A formal definition of codependency has escaped psychology as a field for some time. It was originally a term proposed to describe the behavioral traits of partners of the chemically dependent (addicts). To date, there are no official, defined medical diagnostic criteria for the phenomenon we call “codependency”. It has come to mean, among other things, extreme devotion, sacrifice, and attachment to another person, object or even company in an unhealthy manner.
The term codependency has been around for almost four decades. Although it originally applied to spouses of alcoholics, first called co-alcoholics, researchers revealed that the characteristics of codependents were much more prevalent in the general population than had been imagined. In fact, they found that if you were raised in a dysfunctional family or had an ill parent, you’re likely codependent. Researchers also found that codependent symptoms got worse if left untreated. The good news is that they’re reversible.
Indicate your agreement or disagreement with the following statements:
1. I am in a significant relationship with someone who is addicted to a substance or behavior, is depressed or is very needy.
2. I often feel the weight of responsibility for others’ happiness and well being.
3. I can’t say “no” without feeling guilty.
4. I can accurately “read” other people by analyzing their facial expressions and tone of voice.
5. When I am able to fix others’ problems, I feel strong and valuable.
6. I feel that I have to protect people, especially the addicted, out-of-control, or depressed person in my life.
7. I live in such a way that no one can ever say I’m selfish.
8. I vacillate between defending the irresponsible person and blowing up in anger at him or her .
9. I often relive situations and conversations to see if I could have done more to relieve stress and solve problems .
10. I feel very frightened of angry people.
11. I am quite offended by personal criticism.
12. To avoid feeling guilt and shame, I seldom stand up to people who disagree with me.
13. I tend to see people and situations as “all good” or “all bad.”
14. Though I try to please people, I often feel isolated and alone.

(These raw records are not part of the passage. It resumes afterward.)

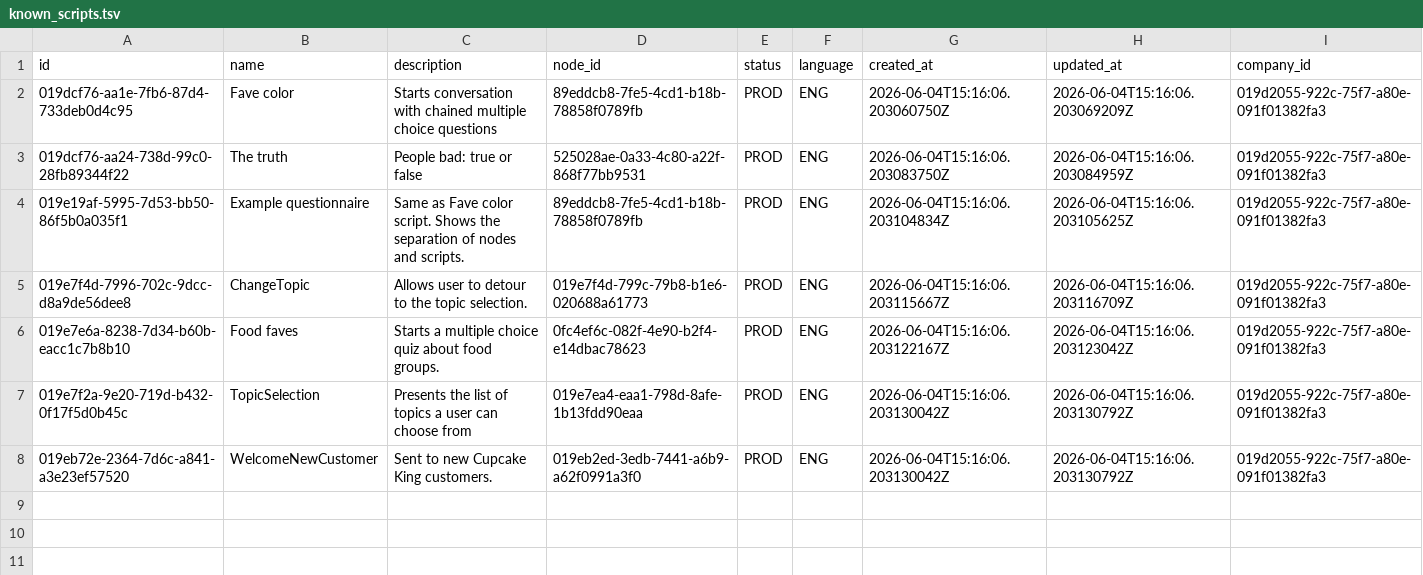
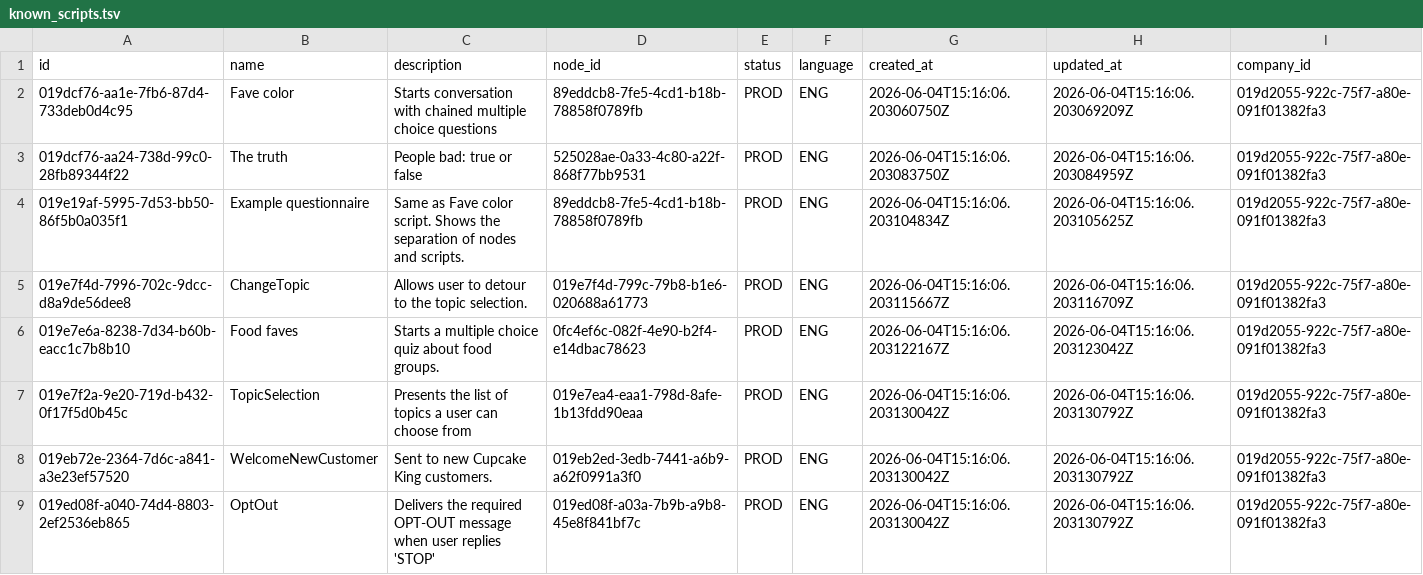
Before and after one commit to orpheusx/Brbl, a TSV file: dml/known_scripts.tsv, drawn as a sheet; the diff names each change by its address in the sheet, - before the commit and + after, or states it on an @@ line.

Commit message:
- Added opt-in and opt-out columns to routes table via pgroll migration, 0010_brbl_logic_add_opt_in_out_id.yaml. - Yet more improvements and bug fixes for RoleMigrator. - Added config for STOP scripts. - Updated currentSchema param in all our database config.

```diff
--- a/dml/known_scripts.tsv
+++ b/dml/known_scripts.tsv
+row 9: 019ed08f-a040-74d4-8803-2ef2536eb865 | OptOut | Delivers the required OPT-OUT message when user replies 'STOP' | 019ed08f-a03a-7b9b-a9b8-45e8f841bf7c | PROD | ENG | 2026-06-04T15:16:06.203130042Z | 2026-06-04T15:16:06.203130792Z | 019d2055-922c-75f7-a80e-091f01382fa3
```
Also changed, not shown: 14 other files.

15. I trust people too much or not at all.
16 . My thoughts are often consumed with the troubles and needs of the addicted or depressed person in my life ?
17. I feel wonderful when I can fix others’ problems, but I feel terrible when I can’t ?
Total: Yes___ No___
—If you answered “yes” to 4 or fewer statements, you probably have relatively healthy boundaries, confidence, and wisdom in relationships. You can care about people without feeling responsible for their choices.
—If you answered “yes” to 5-12 statements, your life is shaped to a significant degree by the demands of needy people in your life. You often feel responsible for the choices others make, and you try too hard to help them make the right ones. You would benefit from the input of a competent counselor or support group.
—If you answered “yes” to 13 or more statements, you have lost your sense of identity, and you are consumed by the problems of addicted or depressed people in your life. You can’t be happy unless you are rescuing irresponsible people from their destructive decisions. In reality, however, your hope for sanity and emotional health is not in that person getting well. You have to take steps to get well whether that person does or not.